It is difficult today to comprehend the level of fear and frustration existing in Europe and particularly in England in 1620.  Scientists, philosophers, and astronomers were forced to work in secret to avoid being branded as heretics. Some, like the men who would later form the Royal Society, met quietly in locations around Oxford. There were few places in England where one could speak his mind in safety.

The masons of the 17th century understood that mathematics and geometry are not restricted to the building trades but expand into the fields of navigation and astronomy. They were among those who sought knowledge, kept their trade secrets, and by adhering to the ancient charges of their craft, each man was committed to the protection and support of his fellow mason. These would have been valid reasons why these six men  might have sought the sanctuary offered within the lodge rooms of The Worshipful Company of Freemasons.
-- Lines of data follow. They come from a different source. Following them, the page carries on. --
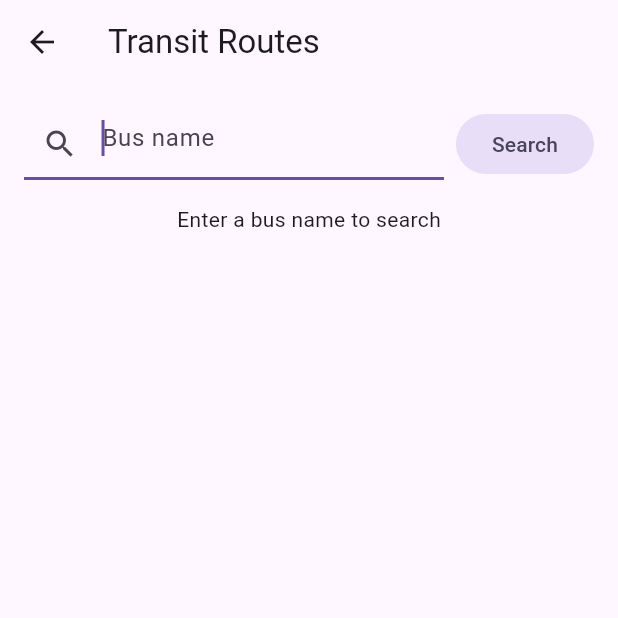
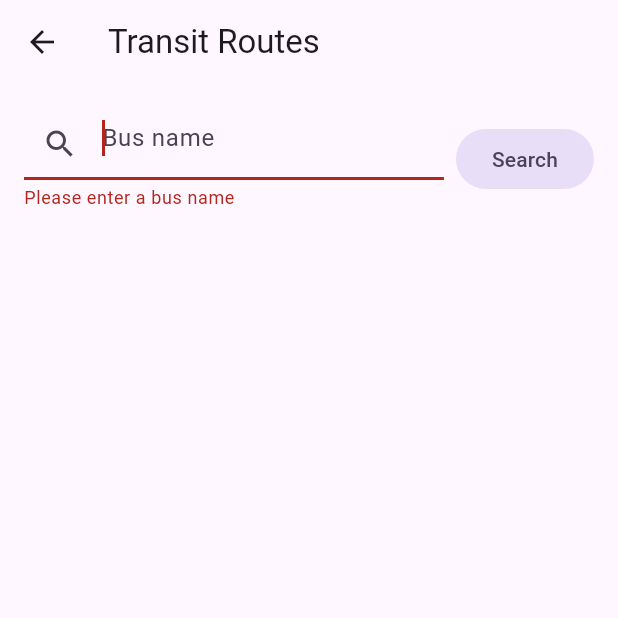
Before and after one commit to synzen/overwatch-app, a Flutter app: the RoutesList screen opened directly, after a tap on "Search", on a phone screen of 412 x 824 dp, the top half of it. Run offline on Flutter 3.47's test engine with Material 3 defaults, Android fonts, the phone set to English and light mode, and no system bars; our stand-ins replace firebase_core, firebase_messaging, just_audio, sqflite; accounts and stored records are empty.

Commit message:
Add validation for get routes search

```diff
--- a/lib/routes_list.dart
+++ b/lib/routes_list.dart
@@ -4,6 +4,7 @@ import 'package:flutter/material.dart';
 import 'package:overwatchapp/route_stops_list.dart';
 import 'package:overwatchapp/types/get_transit_routes.types.dart';
 import 'package:http/http.dart' as http;
+import 'package:overwatchapp/utils/print_debug.dart';
 
 class RoutesList extends StatefulWidget {
   const RoutesList({super.key});
@@ -15,11 +16,17 @@ class RoutesList extends StatefulWidget {
 class _RoutesListState extends State<RoutesList> {
   Future<GetTransitRoutesResponse>? transitRoutes;
   late TextEditingController _searchController;
+  bool _validate = false;
 
   Future<GetTransitRoutesResponse> fetchTransitRoutes(String search) async {
     if (search.isEmpty) {
       throw Exception('Search query cannot be empty');
     }
+
+    setState(() {
+      _validate = false;
+      transitRoutes = null;
+    });
 
     try {
       final response = await http.get(Uri.parse(
@@ -64,6 +71,20 @@ class _RoutesListState extends State<RoutesList> {
     super.dispose();
   }
 
+  void onSubmitSearch() {
+    if (_searchController.text.isEmpty) {
+      setState(() {
+        _validate = true;
+      });
+
+      return;
+    }
+
+    setState(() {
+      transitRoutes = fetchTransitRoutes(_searchController.text);
+    });
+  }
+
   @override
   Widget build(BuildContext context) {
     return Scaffold(
@@ -79,30 +100,22 @@ class _RoutesListState extends State<RoutesList> {
                 child: TextField(
               autofocus: true,
               controller: _searchController,
-              decoration: const InputDecoration(
+              onChanged: (value) => setState(() {
+                _validate = false;
+              }),
+              decoration: InputDecoration(
                 hintText: 'Bus name',
-                prefixIcon: Icon(Icons.search),
+                prefixIcon: const Icon(Icons.search),
+                errorText: _validate ? 'Please enter a bus name' : null,
               ),
               onSubmitted: (value) {
-                if (value.isEmpty) {
-                  return;
-                }
-
-                setState(() {
-                  transitRoutes = fetchTransitRoutes(value);
-                });
+                onSubmitSearch();
               },
             )),
             const SizedBox(width: 8),
             FilledButton.tonal(
               onPressed: () {
-                if (_searchController.text.isEmpty) {
-                  return;
-                }
-
-                setState(() {
-                  transitRoutes = fetchTransitRoutes(_searchController.text);
-                });
+                onSubmitSearch();
               },
               child: const Text('Search'),
             ),
@@ -112,8 +125,8 @@ class _RoutesListState extends State<RoutesList> {
               child: FutureBuilder<GetTransitRoutesResponse>(
                 future: transitRoutes,
                 builder: (_, snapshot) {
-                  if (_searchController.text == '') {
-                    return const Text('Enter a bus name to search');
+                  if (transitRoutes == null) {
+                    return const SizedBox();
                   }
 
                   if (snapshot.hasData) {
@@ -121,7 +134,6 @@ class _RoutesListState extends State<RoutesList> {
                       children: snapshot.data?.data.routes
                               .map((route) => ListTile(
                                   title: Text(route.name),
-                                  subtitle: Text(route.id),
                                   onTap: () {
                                     Navigator.push(
                                       context,
--- a/lib/types/get_transit_routes.types.dart
+++ b/lib/types/get_transit_routes.types.dart
@@ -1,4 +1,6 @@
-class GetTransitRoutesResponse {
+import 'package:overwatchapp/utils/data_query.dart';
+
+class GetTransitRoutesResponse extends JsonData {
   Data data;
 
   GetTransitRoutesResponse({required this.data});
```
No matter their reasons for joining, these six men left their mark on the company. Out of the original six, at least three became Wardens of the company and two or three, would actually serve as Master. John Hince served as Warden in 1626 and in 1628 while he served as Master of the company, Thomas Priestman was one of his wardens. The kings’ architect, Nicholas Stone served with Timothy Townsend as a Warden in 1630. Thomas Priestman would be elected Master of the company in 1636. Lloyd only appears in the records twice, one of which is in connection to being fined for having an argument in the company.

There is some question as to what happened to French.  There is no record of any activity in the company by James French but from 1629 on we see “Frances” French begin to appear as an elected officer in the company. To have two men named French in this small company at the same time is unlikely. However if French, like many Irish Catholics used his middle name for everyday use and his first name only for legal matters like joining the company, then he would have been the fourth of our six speculative Freemasons to hold office and the third to became Master of the company.  Frances French became Master of the company in 1637, the year after Priestman. He previously served twice as a Warden, the last time being in 1633 under the king’s Master Mason, Nicholas Stone.

By the 1640’s the word “Accepted” had begun to be replaced with a new description. Ashmole uses the word “Freemason” in his description of his initiation into the society. In Ashmole’s description of those present at the time there is a striking example of the tremendous pull of the growing fraternity of men who would lay aside their religion and politics to meet as Brothers.  There, in a small room in Warrington in 1646, with the civil war still raging, Roundhead sat down with Royalist, Catholic with Protestant; each man trusting the others enough to risk their life in the pursuit of light, just as six other men had done 21 years before.


Records of the Whole Crafte and Fellowship of Masons by Edward Conder
The Concise history of Freemasonry R.F. Gould 
The Century of Revolution 1603-1714, Christopher Hill
In the Wake of the Plague, Norman Cantor
Royalists and Patriots Politics and Ideology in England 1603-1640, (II ed.) J P Sommerville
A Brief History of British Kings & Queens by Michael Ashley

Home Page | Alphabetical Index | What is New | Freemasons World News
Research Papers | Books online | Freemasons History | Symbolism & Rituals
Saggi in Italiano | Essais en Langue Française | Monografias em Português | Planchas Masonicas en Español

| Sitemap | Privacy Policy | How to Contribute a Paper |

RSS Feed News Feed | News Alerts Subscribe News by Email

visitor/s currently on the page.